What you need to know
- T-Mobile has filed a request with the FCC to strip satellite companies of the 12GHz band to re-auction for use in 5G deployment.
- Dish wants the FCC to reconsider its stance on the 12GHz band to build out its own 5G network.
- The 12GHz band is owned by satellite companies for one-way broadcasts but is alleged to be "minimally active."
The fight for 5G dominance continues as some of the best wireless carriers in the U.S. take the battle to the 12GHz band. As the FCC reevaluates the band for potential use in mobile networks, T-Mobile is trying to convince the commission that satellite companies should be stripped of the 12GHz band so that the spectrum can be auctioned off for use in 5G.

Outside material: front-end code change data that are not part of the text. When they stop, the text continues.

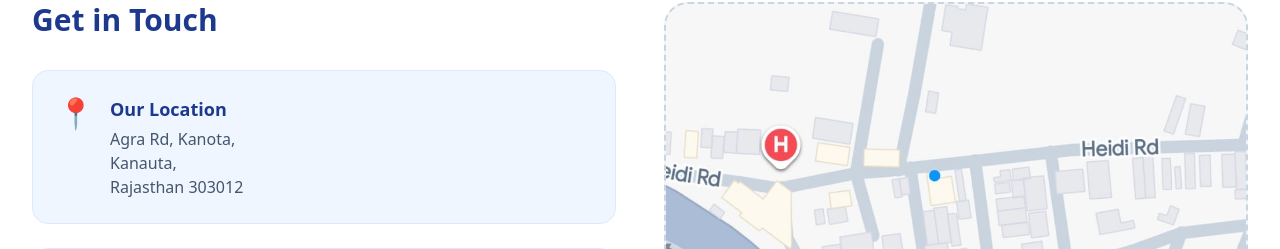
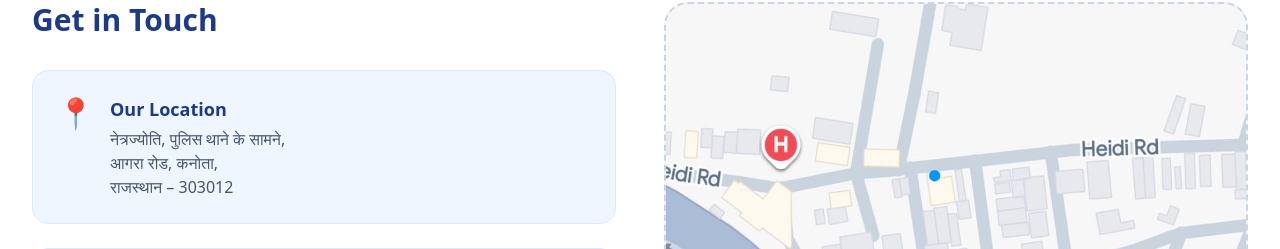
Before and after one commit to kpil-kswn/Netrajyoti-Eye-Hospital_React, a React (Vite) app: page /contact in a window 1280 px wide. Shown: the part 342-591 px from the top of the page. Built offline with nearby package versions, Linux system fonts and the light colour scheme.

Commit message:
Update Contact.jsx

```diff
--- a/src/components/Contact.jsx
+++ b/src/components/Contact.jsx
@@ -36,9 +36,9 @@ const Contact = () => {
             icon="📍"
             title="Our Location"
             details={[
-              "Agra Rd, Kanota,",
-              "Kanauta,"
-              ," Rajasthan 303012"
+              "नेत्रज्योति, पुलिस थाने के सामने,",
+              "आगरा रोड, कनोता,"
+              ,"राजस्थान – 303012"
             ]}
           />
 
```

The filing, obtained by Light Reading, mentions Dish, which currently holds the most licenses in the 12GHz band. Dish has also been urging the FCC to reconsider its stance on the 12GHz band so that it can use it to build its 5G network. The difference between its approach and T-Mobile's is that while Dish hopes to hold onto its licenses and repurpose them, T-Mobile wants to put them up for auction. The argument is more or less that Dish is currently hoarding its spectrum licenses since "they are only minimally active."
The 12GHz band is coveted by some of the best 5G networks because it's "one of the best positioned mid-band spectrum bands potentially available for 5G," according to Fierce Wireless). Mid-band spectrum is known for providing faster speeds than low-band and more consistent speeds than mmWave 5G. As Dish continues to build out its 5G network, the company has an advantage with its spectrum holdings in the 12GHz band, giving it a leg up as a new up-and-coming nationwide 5G carrier.
T-Mobile currently holds the most mid-band spectrum for its mobile network thanks to its purchase of Sprint. The merger condition was to establish Dish as a new national carrier, allowing it to piggyback on T-Mobile's network as it builds its own. So far, things between the two companies have been heated since T-Mobile has scheduled to shut down Sprint's legacy 3G CDMA network, which many Boost Mobile subscribers (now owned by Dish) rely on.
The most recent spectrum auction raised over $80 billion for C-band spectrum, which was reallocated from satellite companies for use in mobile communications. T-Mobile is hoping the FCC will consider this once again with the 12GHz band, to the detriment of Dish, and to further bolster T-Mobile's 5G position.